Source: International Plant Nutrition Institute

As corn growers prepare to supplement their pre-plant programs with side-dressed N, an understand­ing of several important points may help improve the efficiency of crop response and N uptake.



  • Prior to the 6th or 7th leaf (~25 to 30 days after emergence, or V6-V7), corn roots tend to grow nearly paral­lel to the soil surface, and in well-drained soils, more than 70 percent of the roots may be present in the top 10 in. Nitrogen shortage at this time can reduce the number of kernel rows on the ear.

  • By 7 to 8 weeks after emergence (after V12), roots extend completely to the row middle and 4 ft. below the base of the corn stalk.

  • Research on sandy, irrigated soils has shown consistently higher corn yields with side-dress applications than with N applied before planting.
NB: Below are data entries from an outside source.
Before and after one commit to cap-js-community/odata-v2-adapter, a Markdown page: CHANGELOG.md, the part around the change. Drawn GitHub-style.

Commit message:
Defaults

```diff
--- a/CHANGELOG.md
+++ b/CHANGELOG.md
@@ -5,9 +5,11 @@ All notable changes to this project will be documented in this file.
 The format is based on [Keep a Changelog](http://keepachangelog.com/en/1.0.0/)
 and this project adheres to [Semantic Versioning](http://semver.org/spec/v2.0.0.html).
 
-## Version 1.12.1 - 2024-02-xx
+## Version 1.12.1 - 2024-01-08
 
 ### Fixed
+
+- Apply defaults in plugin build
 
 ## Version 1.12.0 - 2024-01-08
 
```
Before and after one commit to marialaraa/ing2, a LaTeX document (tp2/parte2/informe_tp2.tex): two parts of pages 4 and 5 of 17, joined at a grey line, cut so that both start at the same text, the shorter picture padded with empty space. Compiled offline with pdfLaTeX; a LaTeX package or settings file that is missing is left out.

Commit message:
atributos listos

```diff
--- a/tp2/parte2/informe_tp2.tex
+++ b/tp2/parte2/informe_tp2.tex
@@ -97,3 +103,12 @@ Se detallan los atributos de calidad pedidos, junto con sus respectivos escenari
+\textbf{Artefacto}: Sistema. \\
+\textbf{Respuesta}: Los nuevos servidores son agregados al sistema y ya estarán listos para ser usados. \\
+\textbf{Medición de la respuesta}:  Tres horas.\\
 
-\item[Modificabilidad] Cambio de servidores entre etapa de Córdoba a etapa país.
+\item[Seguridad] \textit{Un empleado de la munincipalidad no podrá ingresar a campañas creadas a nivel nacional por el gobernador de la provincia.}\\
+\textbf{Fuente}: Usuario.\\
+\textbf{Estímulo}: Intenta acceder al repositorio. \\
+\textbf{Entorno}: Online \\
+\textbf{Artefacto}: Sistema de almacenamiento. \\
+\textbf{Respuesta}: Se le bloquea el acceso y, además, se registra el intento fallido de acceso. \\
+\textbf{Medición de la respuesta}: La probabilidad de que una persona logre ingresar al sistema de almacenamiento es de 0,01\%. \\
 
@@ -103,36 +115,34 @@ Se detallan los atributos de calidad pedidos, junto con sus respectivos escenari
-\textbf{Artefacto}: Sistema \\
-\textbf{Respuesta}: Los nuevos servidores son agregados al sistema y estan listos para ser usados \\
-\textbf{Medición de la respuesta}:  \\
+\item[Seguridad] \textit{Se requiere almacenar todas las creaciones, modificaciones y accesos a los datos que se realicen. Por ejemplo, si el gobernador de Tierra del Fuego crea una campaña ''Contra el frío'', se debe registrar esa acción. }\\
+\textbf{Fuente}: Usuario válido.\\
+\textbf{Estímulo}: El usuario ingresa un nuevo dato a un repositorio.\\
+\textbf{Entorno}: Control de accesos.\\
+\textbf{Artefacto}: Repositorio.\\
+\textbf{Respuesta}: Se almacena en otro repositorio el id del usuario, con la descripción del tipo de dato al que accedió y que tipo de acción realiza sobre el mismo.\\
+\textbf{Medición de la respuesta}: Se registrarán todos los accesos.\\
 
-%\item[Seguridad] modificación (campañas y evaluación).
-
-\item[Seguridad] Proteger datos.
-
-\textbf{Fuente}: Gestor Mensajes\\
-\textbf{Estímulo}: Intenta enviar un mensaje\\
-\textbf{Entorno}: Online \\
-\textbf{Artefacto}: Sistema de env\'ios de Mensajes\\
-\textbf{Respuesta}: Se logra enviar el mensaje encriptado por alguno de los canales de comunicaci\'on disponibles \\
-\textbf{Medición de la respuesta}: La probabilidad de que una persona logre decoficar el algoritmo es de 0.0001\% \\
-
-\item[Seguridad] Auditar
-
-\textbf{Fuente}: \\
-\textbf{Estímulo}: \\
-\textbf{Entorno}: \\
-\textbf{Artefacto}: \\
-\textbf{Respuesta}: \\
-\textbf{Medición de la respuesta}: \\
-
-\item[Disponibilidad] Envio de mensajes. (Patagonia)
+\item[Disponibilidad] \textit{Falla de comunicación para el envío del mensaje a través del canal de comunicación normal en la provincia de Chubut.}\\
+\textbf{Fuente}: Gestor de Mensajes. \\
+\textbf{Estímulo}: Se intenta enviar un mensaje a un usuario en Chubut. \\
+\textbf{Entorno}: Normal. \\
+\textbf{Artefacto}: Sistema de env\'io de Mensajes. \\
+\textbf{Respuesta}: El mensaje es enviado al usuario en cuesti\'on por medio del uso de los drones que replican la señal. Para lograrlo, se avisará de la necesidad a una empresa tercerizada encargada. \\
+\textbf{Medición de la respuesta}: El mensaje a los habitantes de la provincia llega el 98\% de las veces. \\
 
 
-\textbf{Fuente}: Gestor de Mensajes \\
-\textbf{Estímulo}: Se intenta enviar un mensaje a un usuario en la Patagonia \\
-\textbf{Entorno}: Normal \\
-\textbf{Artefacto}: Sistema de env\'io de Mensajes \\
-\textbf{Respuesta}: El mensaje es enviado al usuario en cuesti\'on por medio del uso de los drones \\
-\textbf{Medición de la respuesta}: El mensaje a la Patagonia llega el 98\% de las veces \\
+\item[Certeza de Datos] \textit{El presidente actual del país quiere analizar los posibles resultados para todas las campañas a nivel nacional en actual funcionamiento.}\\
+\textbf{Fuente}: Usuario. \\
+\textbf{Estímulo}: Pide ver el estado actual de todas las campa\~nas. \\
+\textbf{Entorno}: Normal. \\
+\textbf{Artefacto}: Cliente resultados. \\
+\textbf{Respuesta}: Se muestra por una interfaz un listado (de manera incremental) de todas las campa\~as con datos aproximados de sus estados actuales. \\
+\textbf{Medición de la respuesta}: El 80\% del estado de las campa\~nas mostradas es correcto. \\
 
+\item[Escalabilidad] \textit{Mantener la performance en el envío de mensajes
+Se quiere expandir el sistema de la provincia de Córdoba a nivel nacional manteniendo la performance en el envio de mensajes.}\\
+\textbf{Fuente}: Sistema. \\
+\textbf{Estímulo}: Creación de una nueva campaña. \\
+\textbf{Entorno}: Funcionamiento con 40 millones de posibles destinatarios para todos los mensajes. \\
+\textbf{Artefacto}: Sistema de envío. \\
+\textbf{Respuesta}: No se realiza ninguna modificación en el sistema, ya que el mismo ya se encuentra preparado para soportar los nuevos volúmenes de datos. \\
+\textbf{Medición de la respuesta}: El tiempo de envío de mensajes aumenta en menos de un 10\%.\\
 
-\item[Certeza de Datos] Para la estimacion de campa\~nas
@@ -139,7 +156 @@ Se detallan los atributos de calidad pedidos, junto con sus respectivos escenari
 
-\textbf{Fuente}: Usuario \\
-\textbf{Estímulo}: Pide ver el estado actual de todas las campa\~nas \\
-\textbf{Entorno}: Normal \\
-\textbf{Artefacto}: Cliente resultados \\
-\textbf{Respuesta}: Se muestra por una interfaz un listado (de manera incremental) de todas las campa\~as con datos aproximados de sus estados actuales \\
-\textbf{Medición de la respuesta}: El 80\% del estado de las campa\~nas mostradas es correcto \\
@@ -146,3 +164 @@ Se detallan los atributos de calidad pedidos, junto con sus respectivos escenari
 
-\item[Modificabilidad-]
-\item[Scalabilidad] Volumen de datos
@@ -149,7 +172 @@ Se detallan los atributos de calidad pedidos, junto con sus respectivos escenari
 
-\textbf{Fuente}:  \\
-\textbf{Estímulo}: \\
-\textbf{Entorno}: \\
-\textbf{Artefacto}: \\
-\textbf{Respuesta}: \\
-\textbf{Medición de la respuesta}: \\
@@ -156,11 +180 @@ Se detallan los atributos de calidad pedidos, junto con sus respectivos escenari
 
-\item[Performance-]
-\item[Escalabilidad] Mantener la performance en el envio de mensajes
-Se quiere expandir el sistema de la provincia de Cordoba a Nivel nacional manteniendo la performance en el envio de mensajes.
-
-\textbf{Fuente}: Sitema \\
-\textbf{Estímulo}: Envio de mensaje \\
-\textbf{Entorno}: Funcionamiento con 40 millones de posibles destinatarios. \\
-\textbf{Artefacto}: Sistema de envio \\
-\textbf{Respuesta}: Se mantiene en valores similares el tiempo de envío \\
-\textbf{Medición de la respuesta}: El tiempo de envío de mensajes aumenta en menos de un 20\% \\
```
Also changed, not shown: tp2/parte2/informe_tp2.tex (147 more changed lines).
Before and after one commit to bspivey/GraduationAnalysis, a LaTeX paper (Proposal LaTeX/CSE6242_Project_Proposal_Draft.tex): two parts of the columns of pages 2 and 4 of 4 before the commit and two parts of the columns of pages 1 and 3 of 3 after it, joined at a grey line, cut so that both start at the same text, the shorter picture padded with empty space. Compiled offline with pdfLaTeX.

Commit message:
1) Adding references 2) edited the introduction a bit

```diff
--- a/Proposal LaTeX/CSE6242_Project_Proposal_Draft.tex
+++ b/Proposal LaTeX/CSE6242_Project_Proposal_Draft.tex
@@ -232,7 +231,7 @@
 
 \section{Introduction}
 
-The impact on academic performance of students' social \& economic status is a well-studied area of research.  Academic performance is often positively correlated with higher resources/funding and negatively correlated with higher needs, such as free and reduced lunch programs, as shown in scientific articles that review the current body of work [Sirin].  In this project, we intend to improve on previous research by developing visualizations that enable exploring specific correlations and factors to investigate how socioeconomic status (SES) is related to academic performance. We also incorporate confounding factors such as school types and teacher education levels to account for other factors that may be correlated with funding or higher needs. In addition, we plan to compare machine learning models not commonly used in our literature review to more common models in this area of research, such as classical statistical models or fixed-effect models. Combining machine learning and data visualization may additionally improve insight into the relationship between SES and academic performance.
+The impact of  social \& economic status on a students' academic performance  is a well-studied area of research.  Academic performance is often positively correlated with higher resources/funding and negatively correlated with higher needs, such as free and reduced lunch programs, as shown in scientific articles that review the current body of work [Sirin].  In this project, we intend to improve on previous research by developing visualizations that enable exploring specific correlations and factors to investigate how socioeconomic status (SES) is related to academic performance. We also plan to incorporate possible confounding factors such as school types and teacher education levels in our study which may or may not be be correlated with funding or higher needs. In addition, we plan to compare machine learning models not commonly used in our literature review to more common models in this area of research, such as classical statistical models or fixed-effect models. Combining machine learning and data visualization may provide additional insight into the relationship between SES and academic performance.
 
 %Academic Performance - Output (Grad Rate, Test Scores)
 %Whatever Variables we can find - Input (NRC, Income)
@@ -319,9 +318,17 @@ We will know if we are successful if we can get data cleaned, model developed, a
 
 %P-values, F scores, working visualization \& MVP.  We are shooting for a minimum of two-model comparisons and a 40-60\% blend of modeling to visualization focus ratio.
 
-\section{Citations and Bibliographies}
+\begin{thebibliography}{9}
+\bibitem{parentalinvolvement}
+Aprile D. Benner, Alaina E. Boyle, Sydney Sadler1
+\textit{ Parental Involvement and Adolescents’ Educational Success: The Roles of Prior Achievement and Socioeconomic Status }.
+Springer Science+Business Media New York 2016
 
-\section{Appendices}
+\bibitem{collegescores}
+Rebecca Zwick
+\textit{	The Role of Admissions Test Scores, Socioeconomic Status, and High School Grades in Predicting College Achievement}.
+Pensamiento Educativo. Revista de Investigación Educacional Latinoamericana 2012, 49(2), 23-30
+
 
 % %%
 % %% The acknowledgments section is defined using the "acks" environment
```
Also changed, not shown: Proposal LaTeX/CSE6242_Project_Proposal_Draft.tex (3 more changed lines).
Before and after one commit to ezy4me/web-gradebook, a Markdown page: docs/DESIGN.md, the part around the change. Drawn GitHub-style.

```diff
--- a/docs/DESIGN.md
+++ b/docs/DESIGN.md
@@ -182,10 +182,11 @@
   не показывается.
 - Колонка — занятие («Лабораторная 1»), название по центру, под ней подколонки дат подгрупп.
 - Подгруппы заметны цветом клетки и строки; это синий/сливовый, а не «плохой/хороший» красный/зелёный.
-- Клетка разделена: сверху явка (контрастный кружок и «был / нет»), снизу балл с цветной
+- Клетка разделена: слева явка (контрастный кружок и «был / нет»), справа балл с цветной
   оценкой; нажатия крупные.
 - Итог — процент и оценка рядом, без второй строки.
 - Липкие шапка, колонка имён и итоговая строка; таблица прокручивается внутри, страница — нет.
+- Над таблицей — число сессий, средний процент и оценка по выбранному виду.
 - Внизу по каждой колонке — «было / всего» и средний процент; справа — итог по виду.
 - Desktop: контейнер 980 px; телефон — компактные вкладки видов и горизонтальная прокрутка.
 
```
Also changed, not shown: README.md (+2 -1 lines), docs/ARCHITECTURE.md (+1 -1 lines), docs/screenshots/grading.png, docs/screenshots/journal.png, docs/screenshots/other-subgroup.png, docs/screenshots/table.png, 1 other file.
  • About 40 to 50 percent of the total N uptake usually occurs after tasseling (VT), but uptake accelerates rapidly be­tween V8 and V10 (~30 to 40 days after emergence). Any limitation of root activity and nutrient uptake dur­ing this critical period can seriously short-change growth (e.g. leaf area expansion) and cause yield losses (especially the number of kernels along the length of the ear).

  • In many systems, applying N to alternating row middles has proven as efficient as application to each row middle — provided that soil compaction, leaching, and water-logging are not limiting effective N use in the ap­plication row middle.

  • Placing urea-containing products (e.g. urea, urea-ammonium nitrate solutions) into the soil, beneath surface residues, helps minimize the gaseous loss (volatilization) of ammonia from urea-containing N fertilizers. Yield benefits of 8 percent or more compared to broadcast or surface dribble applications have been measured in research.

Many farmers strive to place side-dressed N near the actively-feeding roots of young plants, especially where plants have not achieved much top growth. Where plants may be 14 to 16 in. tall (i.e. after V6-V7), place­ment of N mid-way between rows should be adequate. All too often, in an effort to stimulate greater root uptake, application rigs get within 6 to 8 in. of the corn stalks. This "too-close-to-the-row" application may be injuring roots and taking a toll on plant vigor ... and yield. When making side-dress N applications, unnecessary root injury can be avoided by spacing application knives or coulters closer to the centers between rows.


With increased N costs, reports of some regional supply/distribution challenges affecting access to N sources, early-season crop stresses ... and the current opportunities to capture desirable corn market prices ... can one risk impairing nutrient and water uptake by allowing unnecessary root injury and root pruning by N application equipment? Growers should adjust the spacing of coulters and knives on N applicators before side-dressing this season to improve N use efficiency and effectiveness.